In South Carolina, the average lifetime cost for treating one person living with HIV is $478,000 (in 2017 dollars).
For HCV, the lowest cost treatment option is currently $26,400 per year, but can be as much as $189,000 per year.
Each individual with HCV who injects drugs infects an average of 20 other people.
The U.S. Department of Health and Human Services (HHS), the Centers for Disease Control and Prevention (CDC), and other national public health leaders view SSPs as a key component of a comprehensive strategy for combatting the nation’s opioid crisis and reducing the transmission of infectious disease, thereby saving lives and money. SSPs are safe, effective, cost-saving, do not increase illegal drug use or crime and are frequently supported by law enforcement officials and emergency workers. There is an estimated return on investment of $7.58 for every $1 spent for SSPs.
In January 2019, the South Carolina Department of Health and Environmental Control (DHEC) received verification from the CDC that South Carolina is at high-risk for HIV and HCV outbreaks due to increased opioid use and unsafe drug injection activities in the state. 34 This CDC response not only emphasizes the need that exists in South Carolina to fund SSPs, but also provides recommendations for implementing this effective public health intervention to address these co-occurring epidemics.

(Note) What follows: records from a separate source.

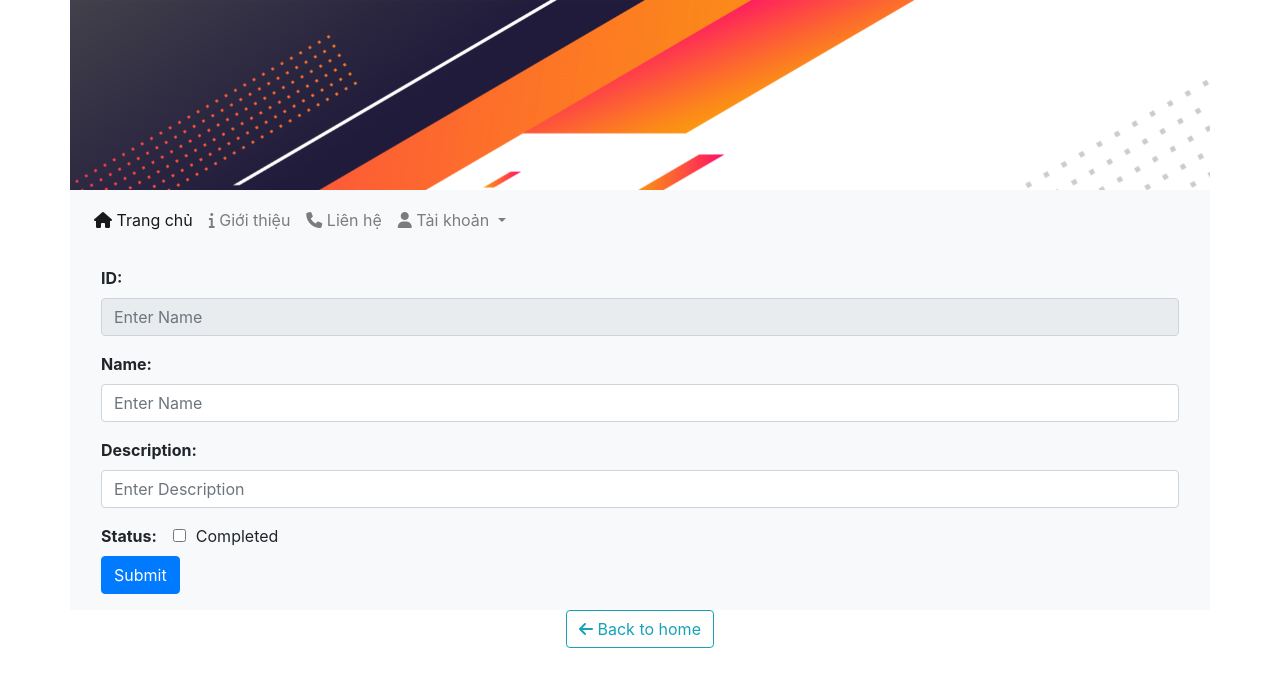
After one commit to AnhNhat0910/todo_project, a Symfony app: template templates/update.html.twig in a window 1280 px wide. The commit adds this page. Shown: the top 687 px of the page. Run offline with Twig, Linux system fonts and the light colour scheme; the template is opened without the code that fills it, so the values that code supplies are empty; some libraries are stand-ins or nearby versions.

Commit message:
update template Update

```diff
--- /dev/null
+++ b/templates/update.html.twig
@@ -0,0 +1,128 @@
+<!doctype html>
+<html>
+
+<head>
+  <meta charset="utf-8">
+  <meta name="viewport" content="width=device-width, initial-scale=1, shrink-to-fit=no">
+  <link rel="stylesheet" href="https://cdn.jsdelivr.net/npm/bootstrap@4.0.0/dist/css/bootstrap.min.css"
+    integrity="sha384-Gn5384xqQ1aoWXA+058RXPxPg6fy4IWvTNh0E263XmFcJlSAwiGgFAW/dAiS6JXm" crossorigin="anonymous">
+  <script src="https://kit.fontawesome.com/21b1a1b060.js" crossorigin="anonymous"></script>
+  <title>Todo Project</title>
+</head>
+<style>
+  header.row {
+    height: 190px;
+  }
+
+  nav.row {
+    height: 60px;
+  }
+
+  article,
+  aside {
+    min-height: 550px;
+  }
+
+  footer {
+    position: absolute;
+    bottom: 0;
+    width: 100%;
+  }
+</style>
+
+<body>
+  <div class="container w-100">
+    <header class="row bg-info" style="background-image: url('..//img/banner.png');">
+
+    </header>
+    <nav class="row">
+      <nav class="navbar navbar-expand-lg navbar-light bg-light w-100">
+
+        <!-- <button class="navbar-toggler" type="button" data-toggle="collapse" data-target="#navbarNavDropdown" aria-controls="navbarNavDropdown" aria-expanded="false" aria-label="Toggle navigation">
+                  <span class="navbar-toggler-icon"></span>
+                </button> -->
+        <div class="collapse navbar-collapse" id="navbarNavDropdown">
+          <ul class="navbar-nav">
+            <li class="nav-item active">
+              <a class="nav-link" href="/home"> <i class="fa fa-home"></i> Trang chủ <span
+                  class="sr-only">(current)</span></a>
+            </li>
+            <li class="nav-item">
+              <a class="nav-link" href="#"> <i class="fa fa-info"></i> Giới thiệu</a>
+            </li>
+            <li class="nav-item">
+              <a class="nav-link" href="#"> <i class="fa fa-phone"></i> Liên hệ</a>
+            </li>
+            <li class="nav-item dropdown">
+              <a class="nav-link dropdown-toggle" href="#" id="navbarDropdownMenuLink" role="button"
+                data-toggle="dropdown" aria-haspopup="true" aria-expanded="false">
+                <i class="fa fa-user"></i> Tài khoản
+              </a>
+              <div class="dropdown-menu" aria-labelledby="navbarDropdownMenuLink">
+                <a class="dropdown-item" href="#">Đăng nhập</a>
+                <a class="dropdown-item" href="#">Đăng ký</a>
+                <a class="dropdown-item" href="#">Quên mật khẩu</a>
+              </div>
+            </li>
+          </ul>
+        </div>
+      </nav>
+    </nav>
+    <div class="row">
+      <article class="col-12 bg-light">
+        <div class="w-100">
+            <form action="/list/submit/{{item.id}}" class="modal-body" method="POST">
+                <div class="form-group ">
+                    <label for="name" class="font-weight-bold">ID:</label>
+                    <input type="text" class="form-control" value="{{item.id}}" placeholder="Enter Name" id="id_update" name="id_update"
+                      disabled>
+                  </div>
+                <div class="form-group ">
+                  <label for="name" class="font-weight-bold">Name:</label>
+                  <input type="text" class="form-control" value="{{item.name}}" placeholder="Enter Name" id="name_update" name="name_update"
+                    required>
+                </div>
+                <div class="form-group">
+                  <label for="des" class="font-weight-bold">Description:</label>
+                  <input type="text" class="form-control" value="{{item.description}}" placeholder="Enter Description" id="des_update"
+                    name="des_update" required>
+                </div>
+                <div class="form-check-inline">
+                  <label class="font-weight-bold">Status:</label>
+                </div>
+                <div class="form-check-inline">
+                  <label class="form-check-label">
+                  {% if item.status == 1 %}
+                     <input type="checkbox" class="form-check-input" name="status_update" id="status_update" checked> Completed
+                  {% endif %}
+                  {% if item.status != 1 %}
+                     <input type="checkbox" class="form-check-input" name="status_update" id="status_update" > Completed
+                  {% endif %}
+                  </label>
+                </div>
+                <br>
+                <button type="submit" class="btn btn-primary">Submit</button>
+            </form>
+        </div>
+
+      </article>
+      <a href="/home" class="btn btn-outline-info m-auto"><i class="fa-solid fa-arrow-left"></i> Back to home</a>
+      {# <aside class="col-3 bg-info"></aside> #}
+    </div>
+  </div>
+  {# <footer class="row bg-warning">
+    <p class="m-auto">Ps14005 - Trần Anh Nhật <br>Email: nhat.tran@mati.com.vn </p>
+  </footer> #}
+</body>
+
+</html>
+<!-- Optional JavaScript -->
+<!-- jQuery first, then Popper.js, then Bootstrap JS -->
+<script src="https://code.jquery.com/jquery-3.2.1.slim.min.js"
+  integrity="sha384-KJ3o2DKtIkvYIK3UENzmM7KCkRr/rE9/Qpg6aAZGJwFDMVNA/GpGFF93hXpG5KkN" crossorigin="anonymous"></script>
+<script src="https://cdn.jsdelivr.net/npm/popper.js@1.12.9/dist/umd/popper.min.js"
+  integrity="sha384-ApNbgh9B+Y1QKtv3Rn7W3mgPxhU9K/ScQsAP7hUibX39j7fakFPskvXusvfa0b4Q" crossorigin="anonymous"></script>
+<script src="https://cdn.jsdelivr.net/npm/bootstrap@4.0.0/dist/js/bootstrap.min.js"
+  integrity="sha384-JZR6Spejh4U02d8jOt6vLEHfe/JQGiRRSQQxSfFWpi1MquVdAyjUar5+76PVCmYl" crossorigin="anonymous"></script>
+
+</html>
```
Also changed, not shown: src/Controller/TodoController.php (+48 -20 lines), templates/base.html.twig (+21 -22 lines).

syringes in a sharps container for safe syringe disposal and syringe exchange services